_Work request:_ The word "parking" marks the lines to find; copy every such line from the data below.

Stored items:
____________

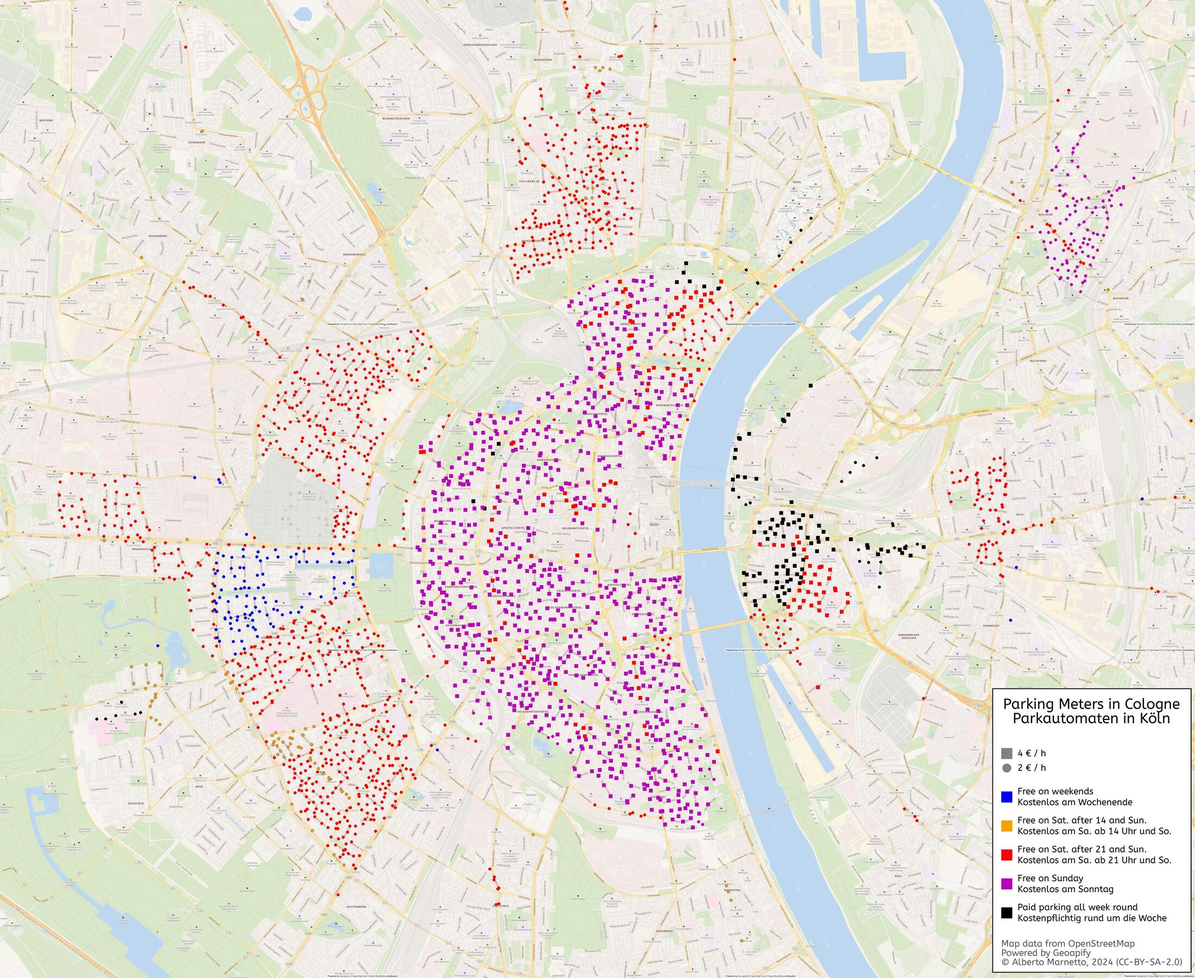
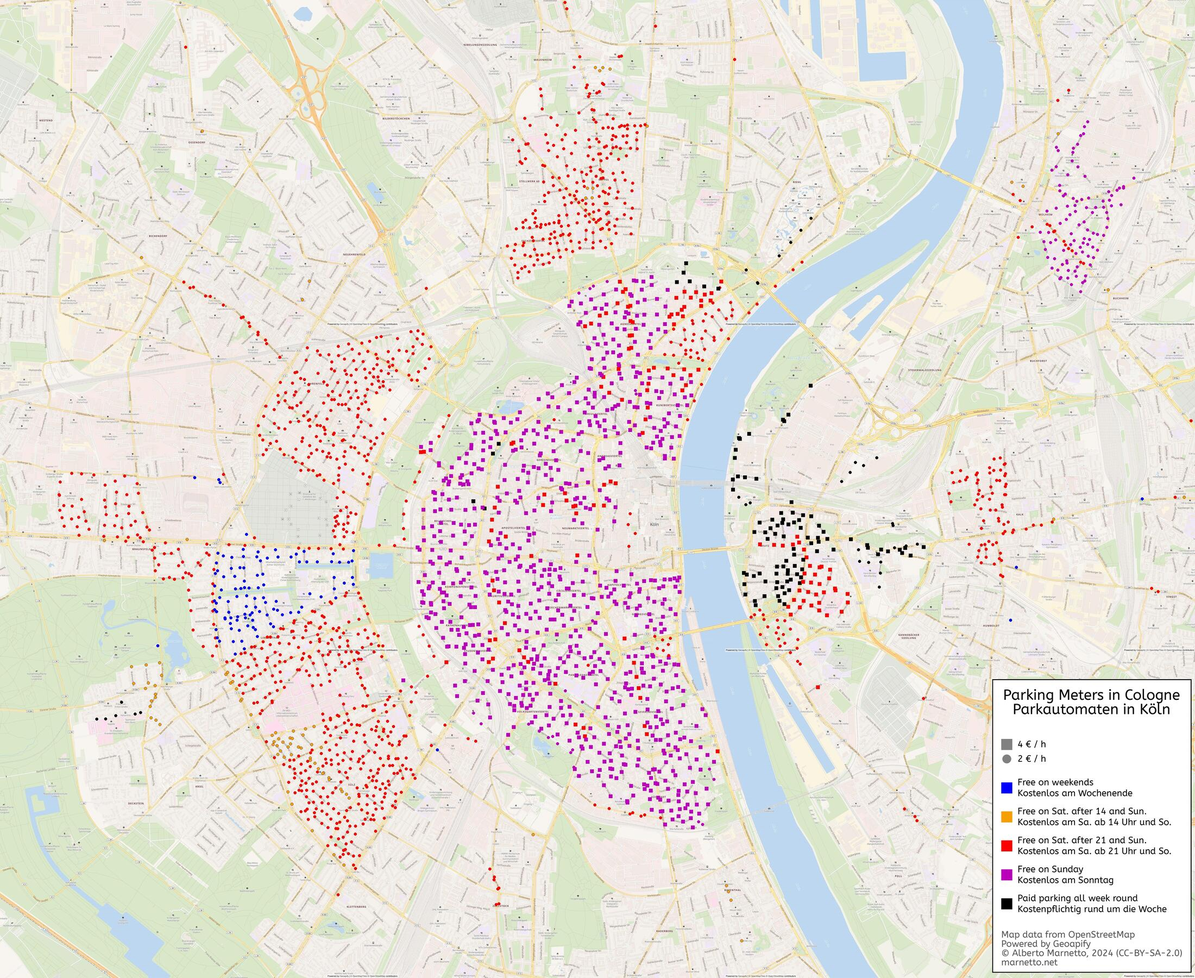
Cologne parking meters: BW map

Changed region(s): [[0.8345, 0.6844, 1.0, 0.9956]]

diff --git a/_posts/2024-12-20--cologne-parking-meters.md b/_posts/2024-12-20--cologne-parking-meters.md
@@ -25,6 +25,17 @@ Powered by <a href="https://www.geoapify.com/">Geoapify</a><br/>
 </figcaption>
 </center>
 
+<br/><br/>
+
+<center>
+<a href="/assets/2024-12-20--cologne-parking-meters/only-park-meters.jpg">
+<img src="/assets/2024-12-20--cologne-parking-meters/only-park-meters.jpg" alt="drawing" width="440" border="1"/>
+</a>
+<figcaption>A black and white view of the parkmeters, outlining the heart of the city.<br/>
+Thanks to <a href="https://anthonyhanswidjaja.com">Hans Widjaja</a> for the idea!
+</figcaption>
+</center>
+
 ### Intro
 
 Before Corona I used to have a car, to travel to Cologne frequently for [some](https://www.sorriso-sport-tanz.de/) [Brazilian](http://brasilonia.koelnrio.de/) [dance](https://forrodecolonia.com/) [party](https://forroindeutschland.wordpress.com/2010/11/11/ein-abend-beim-forro-koln/), to dislike paying for parking and to like maps. The pandemic freed me of many of these inconvenient habits, allowing me to spend more time at home in front of a screen instead of wasting time staying outside, exercising the body, having fun and making friends.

____________

_Exercise result:_
Cologne parking meters: BW map
diff --git a/_posts/2024-12-20--cologne-parking-meters.md b/_posts/2024-12-20--cologne-parking-meters.md
+<a href="/assets/2024-12-20--cologne-parking-meters/only-park-meters.jpg">
+<img src="/assets/2024-12-20--cologne-parking-meters/only-park-meters.jpg" alt="drawing" width="440" border="1"/>
 Before Corona I used to have a car, to travel to Cologne frequently for [some](https://www.sorriso-sport-tanz.de/) [Brazilian](http://brasilonia.koelnrio.de/) [dance](https://forrodecolonia.com/) [party](https://forroindeutschland.wordpress.com/2010/11/11/ein-abend-beim-forro-koln/), to dislike paying for parking and to like maps. The pandemic freed me of many of these inconvenient habits, allowing me to spend more time at home in front of a screen instead of wasting time staying outside, exercising the body, having fun and making friends.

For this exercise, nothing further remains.